Home Articles Featured Auto Makes Automobile Pioneers About
Left arrow


Right arrow
Home > Automobile Pioneers > George Walter Mason

George Walter Mason


George Walter Mason entered the auto industry in 1913 with Studebaker. A year later, he joined Dodge, leaving in 1915 to become purchasing agent for the American Auto Trimming Company. During World War I Mason acted as a coordinator for the Army Ordnance Department. In 1919 accepted a position with Irving National Bank in New York. In 1921 Mason returned to the auto industry, taking a position with Maxwell-Chalmers Corporation, then being reorganized by Walter P. Chrysler. A year later he was named general works manager, holding that position until leaving Chrysler to become vice president of Copeland Products, Incorporated, in 1926. Although elected president of Copeland in 1927, Mason in 1928 left to become president of Kelvinator Corporation. In 1936, an offer of the presidency of Nash Motors ultimately resulted in the formation of the Nash-Kelvinator Corporation with Mason as president and Charles W. Nash board chairman. With Nash’s death in 1948, Mason, at that time president of the Automobile Manufacturers Association, also became board chairman of Nash-Kelvinator.
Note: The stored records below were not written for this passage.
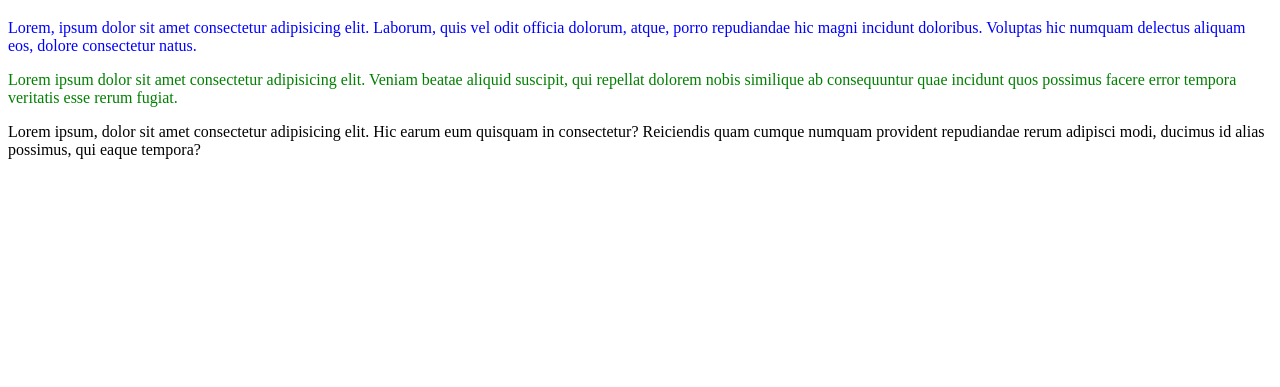
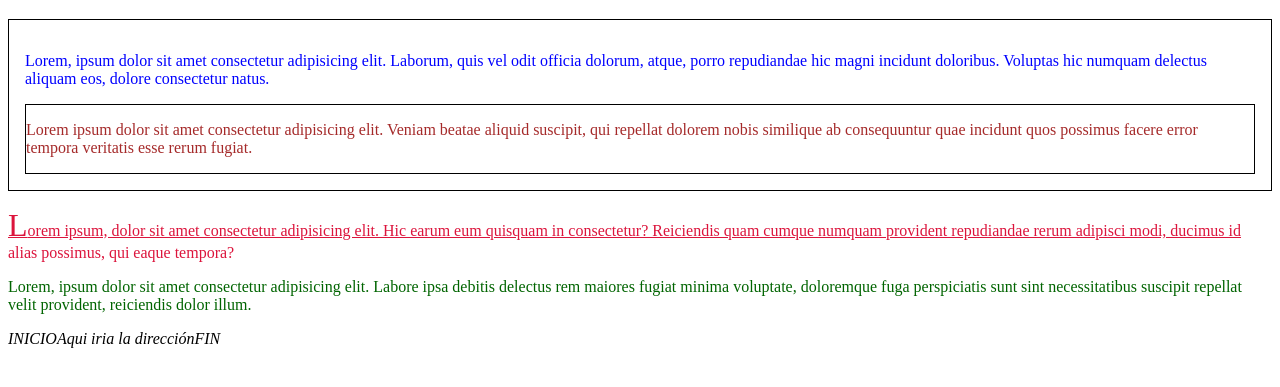
Before and after one commit to pererac/curso, a website: page anidacion.html in a window 1280 px wide. Shown: the part 61-448 px from the top of the page. Drawn offline with Linux system fonts and the light colour scheme.

Commit message:
subida 32

```diff
--- a/anidacion.html
+++ b/anidacion.html
@@ -17,5 +17,7 @@
         </div>
     </section>
     <p>Lorem ipsum, dolor sit amet consectetur adipisicing elit. Hic earum eum quisquam in consectetur? Reiciendis quam cumque numquam provident repudiandae rerum adipisci modi, ducimus id alias possimus, qui eaque tempora?</p>
+    <p>Lorem, ipsum dolor sit amet consectetur adipisicing elit. Labore ipsa debitis delectus rem maiores fugiat minima voluptate, doloremque fuga perspiciatis sunt sint necessitatibus suscipit repellat velit provident, reiciendis dolor illum.</p>
+    <address class="con-raton">Aqui iria la dirección</address>
 </body>
 </html>
--- a/css/anidacion.css
+++ b/css/anidacion.css
@@ -1,11 +1,59 @@
-/* Parrafos descendientes de section */
-/* 0 0 0 2 */
+/*
+    Estilos en linea
+    id
+    class / atributos
+    tag (etiquetas)
+*/
+
+/* 0 0 0 2*/
 section p {
-    color: green;
+    color: brown
 }
 
-/* Parrafos hijos de section */
-/* 0 0 0 2 */
+/* 0 0 0 2*/
 section>p {
-    color: blue;
+    color: blue
 }
+
+/* 0 0 0 2*/
+section~p{
+    color: darkgreen
+}
+
+/* 0 0 0 2*/
+section+p {
+    color: crimson
+}
+
+/* 0 0 0 3 */
+section+p::first-letter {
+    font-size: 2rem;
+}
+
+/* 0 0 0 3 */
+section+p::first-line {
+    text-decoration: underline;
+}
+
+
+address::before {
+    content: "INICIO"
+}
+
+address::after {
+    content: "FIN"
+}
+
+/* 0 0 1 1 */
+address:hover{
+    color: brown;
+}
+
+section {
+    border: 1px solid black;
+    padding: 1rem;
+}
+
+section div{
+    border: inherit;
+}
```
Also changed, not shown: unidades.html (added, +31 -0 lines), 1 other file.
When the Nash-Kelvinator-Hudson Motor Car Company merger in 1954 was completed, Mason became president and chairman of the newly formed American Motors Corporation.

Sponsored Links

Copyright 2011 - AmericanAutoHistory.com - All Rights Reserved

Contact information